Next Article in Journal
Effects of Trigonelline, an Alkaloid Present in Coffee, on Diabetes-Induced Disorders in the Rat Skeletal System
Next Article in Special Issue
The Potential Protective Action of Vitamin D in Hepatic Insulin Resistance and Pancreatic Islet Dysfunction in Type 2 Diabetes Mellitus
Previous Article in Journal
Particle Size, Surface Area, and Amorphous Content as Predictors of Solubility and Bioavailability for Five Commercial Sources of Ferric Orthophosphate in Ready-To-Eat Cereal
Previous Article in Special Issue
Apple-Derived Pectin Modulates Gut Microbiota, Improves Gut Barrier Function, and Attenuates Metabolic Endotoxemia in Rats with Diet-Induced Obesity
Article Menu

Export Article

Open AccessReview
Nutrients 2016, 8(3), 125; doi:10.3390/nu8030125

Dietary Advanced Glycation End Products and Risk Factors for Chronic Disease: A Systematic Review of Randomised Controlled Trials

1
Glycation, Nutrition and Metabolism Laboratory, Baker IDI Heart and Diabetes Institute, Melbourne 3000, Australia
2
Department of Nutrition and Dietetics, Monash University, Notting Hill 3168, Australia
3
Department of Natural Sciences, Galway-Mayo Institute of Technology, Galway H91 T8NW, Ireland
*
Author to whom correspondence should be addressed.
Received: 16 December 2015 / Revised: 21 February 2016 / Accepted: 22 February 2016 / Published: 1 March 2016
(This article belongs to the Special Issue Diet and Metabolic Dysfunction)
View Full-Text   |   Download PDF [360 KB, uploaded 1 March 2016]   |  

Abstract

Dietary advanced glycation end-products (AGEs) form during heating and processing of food products and are widely prevalent in the modern Western diet. Recent systematic reviews indicate that consumption of dietary AGEs may promote inflammation, oxidative stress and insulin resistance. Experimental evidence indicates that dietary AGEs may also induce renal damage, however, this outcome has not been considered in previous systematic reviews. The purpose of this review was to examine the effect of consumption of a high AGE diet on biomarkers of chronic disease, including chronic kidney disease (CKD), in human randomized controlled trials (RCTs). Six databases (SCOPUS, CINHAL, EMBASE, Medline, Biological abstracts and Web of Science) were searched for randomised controlled dietary trials that compared high AGE intake to low AGE intake in adults with and without obesity, diabetes or CKD. Twelve dietary AGE interventions were identified with a total of 293 participants. A high AGE diet increased circulating tumour necrosis factor-alpha and AGEs in all populations. A high AGE diet increased 8-isoprostanes in healthy adults, and vascular cell adhesion molecule-1 (VCAM-1) in patients with diabetes. Markers of CKD were not widely assessed.

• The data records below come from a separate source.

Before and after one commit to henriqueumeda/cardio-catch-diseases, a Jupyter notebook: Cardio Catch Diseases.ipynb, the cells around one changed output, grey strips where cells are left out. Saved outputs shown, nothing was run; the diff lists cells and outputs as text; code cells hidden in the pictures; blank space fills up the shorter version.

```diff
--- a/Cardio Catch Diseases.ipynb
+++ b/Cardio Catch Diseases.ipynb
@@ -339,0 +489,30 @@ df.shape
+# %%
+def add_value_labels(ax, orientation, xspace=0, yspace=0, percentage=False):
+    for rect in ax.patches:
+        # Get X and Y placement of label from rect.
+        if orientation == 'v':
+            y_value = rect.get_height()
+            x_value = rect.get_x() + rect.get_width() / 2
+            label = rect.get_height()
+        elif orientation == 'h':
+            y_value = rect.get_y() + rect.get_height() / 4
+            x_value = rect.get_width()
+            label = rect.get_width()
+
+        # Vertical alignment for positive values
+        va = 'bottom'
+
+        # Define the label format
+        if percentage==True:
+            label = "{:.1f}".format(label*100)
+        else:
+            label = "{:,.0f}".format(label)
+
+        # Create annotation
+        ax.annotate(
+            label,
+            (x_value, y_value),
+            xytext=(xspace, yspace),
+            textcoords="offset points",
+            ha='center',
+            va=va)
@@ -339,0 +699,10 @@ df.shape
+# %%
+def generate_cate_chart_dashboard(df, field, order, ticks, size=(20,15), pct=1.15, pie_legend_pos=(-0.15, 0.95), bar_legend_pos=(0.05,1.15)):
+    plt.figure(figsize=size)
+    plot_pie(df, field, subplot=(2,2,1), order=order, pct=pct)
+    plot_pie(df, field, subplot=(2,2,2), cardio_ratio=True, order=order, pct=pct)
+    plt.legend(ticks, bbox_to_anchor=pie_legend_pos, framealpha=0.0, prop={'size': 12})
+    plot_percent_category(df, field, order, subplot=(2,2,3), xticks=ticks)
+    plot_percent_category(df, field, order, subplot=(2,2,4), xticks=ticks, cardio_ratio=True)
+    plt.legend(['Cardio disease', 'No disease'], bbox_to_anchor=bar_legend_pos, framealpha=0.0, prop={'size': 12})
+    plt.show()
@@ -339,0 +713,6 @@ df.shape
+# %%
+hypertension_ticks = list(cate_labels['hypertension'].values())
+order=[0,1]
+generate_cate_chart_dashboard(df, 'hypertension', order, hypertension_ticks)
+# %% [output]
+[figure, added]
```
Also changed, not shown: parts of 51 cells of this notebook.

The evidence presented indicates that a high AGE diet may contribute to risk factors associated with chronic disease, such as inflammation and oxidative stress, however, due to a lack of high quality randomised trials, more research is required. View Full-Text
Keywords: systematic review; advanced glycation end-products; diet; chronic kidney disease; diabetes; cardiovascular disease; inflammation systematic review; advanced glycation end-products; diet; chronic kidney disease; diabetes; cardiovascular disease; inflammation
This is an open access article distributed under the Creative Commons Attribution License which permits unrestricted use, distribution, and reproduction in any medium, provided the original work is properly cited. (CC BY 4.0).

Scifeed alert for new publications

Never miss any articles matching your research from any publisher
  • Get alerts for new papers matching your research
  • Find out the new papers from selected authors
  • Updated daily for 49'000+ journals and 6000+ publishers
  • Define your Scifeed now

SciFeed Share & Cite This Article

MDPI and ACS Style

Clarke, R.E.; Dordevic, A.L.; Tan, S.M.; Ryan, L.; Coughlan, M.T. Dietary Advanced Glycation End Products and Risk Factors for Chronic Disease: A Systematic Review of Randomised Controlled Trials. Nutrients 2016, 8, 125.

Show more citation formats Show less citations formats

Note that from the first issue of 2016, MDPI journals use article numbers instead of page numbers. See further details here.

Related Articles

Article Metrics

Article Access Statistics

1

Comments

[Return to top]
Nutrients EISSN 2072-6643 Published by MDPI AG, Basel, Switzerland RSS E-Mail Table of Contents Alert
Back to Top